Around this time, Mr. Peck left the Wylie Agency (“Everything just seemed to grind down to a halt there,” he said) and signed on with Richard Abate, a commercial agent who says Mr. Peck is the best-read writer on his roster. With Mr. Abate at his side, Mr. Peck ran as far away as possible from the literary establishment that had rejected him and spent the next few years working on a young-adult novel called Sprout and a series of books for 10-year-olds called Drift House, an adventure tale about evil mermaids, for Bloomsbury’s children’s division. He also wrote a thriller called Body Surfing, which will be published by the Simon & Schuster imprint Atria.

Until recently, Mr. Peck was thinking about scaring up some rent money by finding a new publisher for Garden, that pesky fourth novel he wrote in 1998 that remains, because of circumstances, unpublished. Then he got a call from Mr. Abate, who was looking for a collaborator for Mr. Kring.

Mr. Peck and Mr. Kring talked on the phone and were soon at work on a proposal. Before they knew it, the deal was done. Both of them were startled by how much money they were offered.

Still, don’t expect Mr. Peck to get all tech-savvy on this project. “I think I’m too old for the interactive aspect of it,” he said. “For me, TV is pretty much TV, and books are pretty much books.”
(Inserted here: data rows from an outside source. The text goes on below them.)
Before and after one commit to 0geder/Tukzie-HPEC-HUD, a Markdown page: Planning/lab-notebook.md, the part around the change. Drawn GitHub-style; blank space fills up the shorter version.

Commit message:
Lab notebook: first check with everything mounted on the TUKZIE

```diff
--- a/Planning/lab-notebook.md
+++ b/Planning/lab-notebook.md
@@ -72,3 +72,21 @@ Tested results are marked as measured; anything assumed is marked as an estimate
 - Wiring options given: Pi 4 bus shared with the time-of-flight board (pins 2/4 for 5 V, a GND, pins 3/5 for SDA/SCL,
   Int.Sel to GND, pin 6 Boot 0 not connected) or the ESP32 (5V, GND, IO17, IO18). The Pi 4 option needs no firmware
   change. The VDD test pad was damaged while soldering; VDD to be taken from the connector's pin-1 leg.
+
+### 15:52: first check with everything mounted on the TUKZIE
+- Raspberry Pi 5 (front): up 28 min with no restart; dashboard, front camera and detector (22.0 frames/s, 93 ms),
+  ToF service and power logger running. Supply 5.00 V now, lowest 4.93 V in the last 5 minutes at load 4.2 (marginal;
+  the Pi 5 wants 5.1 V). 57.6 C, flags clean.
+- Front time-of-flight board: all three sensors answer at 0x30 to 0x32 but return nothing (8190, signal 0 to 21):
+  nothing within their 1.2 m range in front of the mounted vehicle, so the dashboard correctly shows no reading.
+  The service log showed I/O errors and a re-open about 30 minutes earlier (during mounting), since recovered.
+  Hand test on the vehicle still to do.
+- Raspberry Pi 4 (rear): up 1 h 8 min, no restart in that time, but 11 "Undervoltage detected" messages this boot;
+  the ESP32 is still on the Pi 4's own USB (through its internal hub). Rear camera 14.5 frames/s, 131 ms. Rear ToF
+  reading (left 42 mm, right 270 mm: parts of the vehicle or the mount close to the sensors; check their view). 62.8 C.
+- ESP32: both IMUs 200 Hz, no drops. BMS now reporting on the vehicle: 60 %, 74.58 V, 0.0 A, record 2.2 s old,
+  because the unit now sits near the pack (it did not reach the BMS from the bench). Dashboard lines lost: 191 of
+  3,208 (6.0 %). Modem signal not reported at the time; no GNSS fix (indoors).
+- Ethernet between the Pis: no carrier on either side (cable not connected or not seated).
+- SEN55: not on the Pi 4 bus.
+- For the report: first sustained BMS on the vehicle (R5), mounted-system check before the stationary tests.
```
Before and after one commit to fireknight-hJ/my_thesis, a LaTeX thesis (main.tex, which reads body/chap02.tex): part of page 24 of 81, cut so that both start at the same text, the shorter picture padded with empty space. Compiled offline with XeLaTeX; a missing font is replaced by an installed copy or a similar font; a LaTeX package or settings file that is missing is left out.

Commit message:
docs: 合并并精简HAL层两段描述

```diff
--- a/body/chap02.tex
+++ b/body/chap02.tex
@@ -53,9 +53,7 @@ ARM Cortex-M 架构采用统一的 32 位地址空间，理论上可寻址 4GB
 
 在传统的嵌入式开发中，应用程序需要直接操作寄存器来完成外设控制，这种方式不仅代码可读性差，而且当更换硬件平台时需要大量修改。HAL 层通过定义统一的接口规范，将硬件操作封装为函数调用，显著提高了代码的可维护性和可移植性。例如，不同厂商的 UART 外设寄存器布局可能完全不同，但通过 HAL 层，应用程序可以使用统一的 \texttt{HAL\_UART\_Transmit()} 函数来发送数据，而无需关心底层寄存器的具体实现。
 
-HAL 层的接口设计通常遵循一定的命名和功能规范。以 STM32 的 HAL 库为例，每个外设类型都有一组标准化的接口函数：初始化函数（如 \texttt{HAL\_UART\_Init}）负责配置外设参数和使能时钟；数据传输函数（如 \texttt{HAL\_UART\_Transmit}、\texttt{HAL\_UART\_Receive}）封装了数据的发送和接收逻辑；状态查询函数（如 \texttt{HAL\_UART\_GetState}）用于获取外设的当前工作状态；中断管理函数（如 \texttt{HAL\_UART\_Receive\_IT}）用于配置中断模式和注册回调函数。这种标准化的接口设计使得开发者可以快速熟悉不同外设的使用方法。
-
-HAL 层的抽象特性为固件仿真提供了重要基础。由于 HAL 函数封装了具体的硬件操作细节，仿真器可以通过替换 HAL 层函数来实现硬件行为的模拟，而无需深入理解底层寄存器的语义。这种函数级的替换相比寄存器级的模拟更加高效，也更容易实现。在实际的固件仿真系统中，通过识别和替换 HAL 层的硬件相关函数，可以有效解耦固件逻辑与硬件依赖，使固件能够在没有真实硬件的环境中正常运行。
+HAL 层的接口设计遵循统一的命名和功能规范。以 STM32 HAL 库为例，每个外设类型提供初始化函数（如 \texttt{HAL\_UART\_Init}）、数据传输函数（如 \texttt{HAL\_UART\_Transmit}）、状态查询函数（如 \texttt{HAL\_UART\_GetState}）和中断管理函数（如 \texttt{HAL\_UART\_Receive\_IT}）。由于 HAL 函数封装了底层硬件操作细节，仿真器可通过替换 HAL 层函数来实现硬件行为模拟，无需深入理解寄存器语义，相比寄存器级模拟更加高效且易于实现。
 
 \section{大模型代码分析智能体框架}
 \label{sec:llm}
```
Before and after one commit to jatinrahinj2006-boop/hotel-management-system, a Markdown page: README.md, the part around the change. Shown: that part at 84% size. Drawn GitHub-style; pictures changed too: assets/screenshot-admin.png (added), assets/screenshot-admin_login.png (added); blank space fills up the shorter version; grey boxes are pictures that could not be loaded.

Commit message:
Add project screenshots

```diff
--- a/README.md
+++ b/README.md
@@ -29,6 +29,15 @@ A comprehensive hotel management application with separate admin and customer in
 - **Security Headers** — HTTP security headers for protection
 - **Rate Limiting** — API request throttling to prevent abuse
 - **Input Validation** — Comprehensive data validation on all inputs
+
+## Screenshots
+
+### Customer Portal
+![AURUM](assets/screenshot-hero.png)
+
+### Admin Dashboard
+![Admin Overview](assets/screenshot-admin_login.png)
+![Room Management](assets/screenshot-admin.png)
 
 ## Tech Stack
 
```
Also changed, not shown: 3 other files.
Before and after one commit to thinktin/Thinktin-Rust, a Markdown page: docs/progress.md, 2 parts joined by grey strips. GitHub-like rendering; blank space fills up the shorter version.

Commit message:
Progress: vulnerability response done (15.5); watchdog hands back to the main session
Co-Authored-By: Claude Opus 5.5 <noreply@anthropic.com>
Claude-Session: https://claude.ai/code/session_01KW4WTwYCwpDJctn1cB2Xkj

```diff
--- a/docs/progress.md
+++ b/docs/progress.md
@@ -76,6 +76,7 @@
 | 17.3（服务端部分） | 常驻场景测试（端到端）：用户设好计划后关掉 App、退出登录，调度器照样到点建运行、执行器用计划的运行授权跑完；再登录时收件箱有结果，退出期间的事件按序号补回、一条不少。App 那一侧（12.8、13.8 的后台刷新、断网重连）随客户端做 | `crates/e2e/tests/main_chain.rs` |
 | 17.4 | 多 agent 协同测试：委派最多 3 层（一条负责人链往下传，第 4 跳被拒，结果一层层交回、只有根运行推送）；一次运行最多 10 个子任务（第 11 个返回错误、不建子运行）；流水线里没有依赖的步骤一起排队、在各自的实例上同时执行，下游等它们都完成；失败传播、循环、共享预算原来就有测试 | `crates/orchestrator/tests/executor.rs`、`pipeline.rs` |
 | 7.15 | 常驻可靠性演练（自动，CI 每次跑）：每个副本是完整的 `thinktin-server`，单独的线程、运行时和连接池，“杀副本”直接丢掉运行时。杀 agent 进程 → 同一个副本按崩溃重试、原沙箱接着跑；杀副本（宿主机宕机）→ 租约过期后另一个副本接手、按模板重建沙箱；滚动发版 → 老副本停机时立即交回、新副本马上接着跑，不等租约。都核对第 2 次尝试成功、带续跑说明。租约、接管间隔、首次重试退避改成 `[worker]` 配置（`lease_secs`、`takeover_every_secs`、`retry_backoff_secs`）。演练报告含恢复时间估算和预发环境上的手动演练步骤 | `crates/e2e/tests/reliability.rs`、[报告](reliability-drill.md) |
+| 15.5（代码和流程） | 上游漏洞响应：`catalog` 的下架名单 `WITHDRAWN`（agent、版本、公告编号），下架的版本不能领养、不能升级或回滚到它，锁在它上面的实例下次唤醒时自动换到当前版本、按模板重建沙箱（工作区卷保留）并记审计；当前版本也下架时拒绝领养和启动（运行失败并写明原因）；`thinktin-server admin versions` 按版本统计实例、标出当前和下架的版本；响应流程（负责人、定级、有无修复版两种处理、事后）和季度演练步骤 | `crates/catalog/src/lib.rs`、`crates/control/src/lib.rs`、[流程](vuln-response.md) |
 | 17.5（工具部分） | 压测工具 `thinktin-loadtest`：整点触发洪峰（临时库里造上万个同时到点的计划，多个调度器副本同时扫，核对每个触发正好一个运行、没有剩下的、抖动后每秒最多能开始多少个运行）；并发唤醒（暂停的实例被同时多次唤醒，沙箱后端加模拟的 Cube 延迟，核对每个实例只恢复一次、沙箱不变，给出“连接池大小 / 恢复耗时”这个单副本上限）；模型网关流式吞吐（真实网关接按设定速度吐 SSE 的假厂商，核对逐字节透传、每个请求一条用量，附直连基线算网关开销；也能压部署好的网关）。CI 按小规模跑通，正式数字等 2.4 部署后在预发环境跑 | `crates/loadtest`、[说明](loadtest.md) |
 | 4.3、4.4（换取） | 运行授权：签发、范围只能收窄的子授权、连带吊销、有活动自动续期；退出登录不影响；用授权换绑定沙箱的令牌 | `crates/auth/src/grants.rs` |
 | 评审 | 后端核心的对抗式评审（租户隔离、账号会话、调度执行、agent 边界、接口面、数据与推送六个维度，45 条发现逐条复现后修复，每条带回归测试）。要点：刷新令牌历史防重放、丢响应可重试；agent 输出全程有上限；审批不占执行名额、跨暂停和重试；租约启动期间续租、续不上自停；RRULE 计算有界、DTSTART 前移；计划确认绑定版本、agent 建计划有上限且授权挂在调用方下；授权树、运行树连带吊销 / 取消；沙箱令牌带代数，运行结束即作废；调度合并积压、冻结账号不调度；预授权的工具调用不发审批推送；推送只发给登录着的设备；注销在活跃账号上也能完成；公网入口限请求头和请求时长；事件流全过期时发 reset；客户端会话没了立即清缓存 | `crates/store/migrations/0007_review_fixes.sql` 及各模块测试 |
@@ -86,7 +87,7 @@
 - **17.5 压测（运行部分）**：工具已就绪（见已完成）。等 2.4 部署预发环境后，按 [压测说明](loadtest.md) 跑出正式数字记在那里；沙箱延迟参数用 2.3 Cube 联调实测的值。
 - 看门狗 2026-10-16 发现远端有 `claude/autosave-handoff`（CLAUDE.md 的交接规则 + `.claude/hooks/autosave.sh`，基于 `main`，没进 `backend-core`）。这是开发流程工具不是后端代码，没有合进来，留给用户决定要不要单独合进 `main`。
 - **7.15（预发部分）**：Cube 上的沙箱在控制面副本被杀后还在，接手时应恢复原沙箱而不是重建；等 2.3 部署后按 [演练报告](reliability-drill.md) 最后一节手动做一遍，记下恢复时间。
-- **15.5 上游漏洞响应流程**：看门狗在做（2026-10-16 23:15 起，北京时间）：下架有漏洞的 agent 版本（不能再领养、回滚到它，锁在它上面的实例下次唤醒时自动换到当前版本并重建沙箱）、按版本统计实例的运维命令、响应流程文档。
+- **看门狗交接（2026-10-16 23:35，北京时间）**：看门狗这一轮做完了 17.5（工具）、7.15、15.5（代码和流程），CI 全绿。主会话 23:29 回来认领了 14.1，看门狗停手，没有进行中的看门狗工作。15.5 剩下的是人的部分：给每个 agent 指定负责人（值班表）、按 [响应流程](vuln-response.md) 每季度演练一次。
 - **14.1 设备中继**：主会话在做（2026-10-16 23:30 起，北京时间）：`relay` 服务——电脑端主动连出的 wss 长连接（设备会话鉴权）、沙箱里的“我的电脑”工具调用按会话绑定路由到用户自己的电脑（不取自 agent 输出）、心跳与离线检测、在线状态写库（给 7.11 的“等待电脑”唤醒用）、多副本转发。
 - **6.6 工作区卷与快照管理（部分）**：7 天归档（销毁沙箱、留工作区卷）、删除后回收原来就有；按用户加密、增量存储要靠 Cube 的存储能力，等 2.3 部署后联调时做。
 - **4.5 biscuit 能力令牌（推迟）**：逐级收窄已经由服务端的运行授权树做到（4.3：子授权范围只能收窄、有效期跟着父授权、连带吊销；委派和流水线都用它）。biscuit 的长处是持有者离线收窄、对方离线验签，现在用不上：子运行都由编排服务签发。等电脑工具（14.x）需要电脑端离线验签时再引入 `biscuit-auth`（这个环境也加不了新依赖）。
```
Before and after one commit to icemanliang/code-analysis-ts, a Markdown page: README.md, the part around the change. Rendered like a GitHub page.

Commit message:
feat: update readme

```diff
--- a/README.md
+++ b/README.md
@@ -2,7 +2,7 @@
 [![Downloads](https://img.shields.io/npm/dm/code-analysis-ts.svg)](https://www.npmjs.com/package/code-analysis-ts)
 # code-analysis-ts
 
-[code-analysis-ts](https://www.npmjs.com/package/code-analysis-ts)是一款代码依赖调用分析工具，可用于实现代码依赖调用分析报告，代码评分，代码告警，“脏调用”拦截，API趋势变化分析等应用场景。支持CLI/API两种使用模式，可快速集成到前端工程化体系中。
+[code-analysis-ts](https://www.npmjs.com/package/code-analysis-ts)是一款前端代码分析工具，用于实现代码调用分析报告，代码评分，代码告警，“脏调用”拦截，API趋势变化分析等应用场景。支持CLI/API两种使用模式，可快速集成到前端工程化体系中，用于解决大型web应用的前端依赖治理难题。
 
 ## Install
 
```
Dale Peck Partners With Heroes’ Kring on $3 Million Trilogy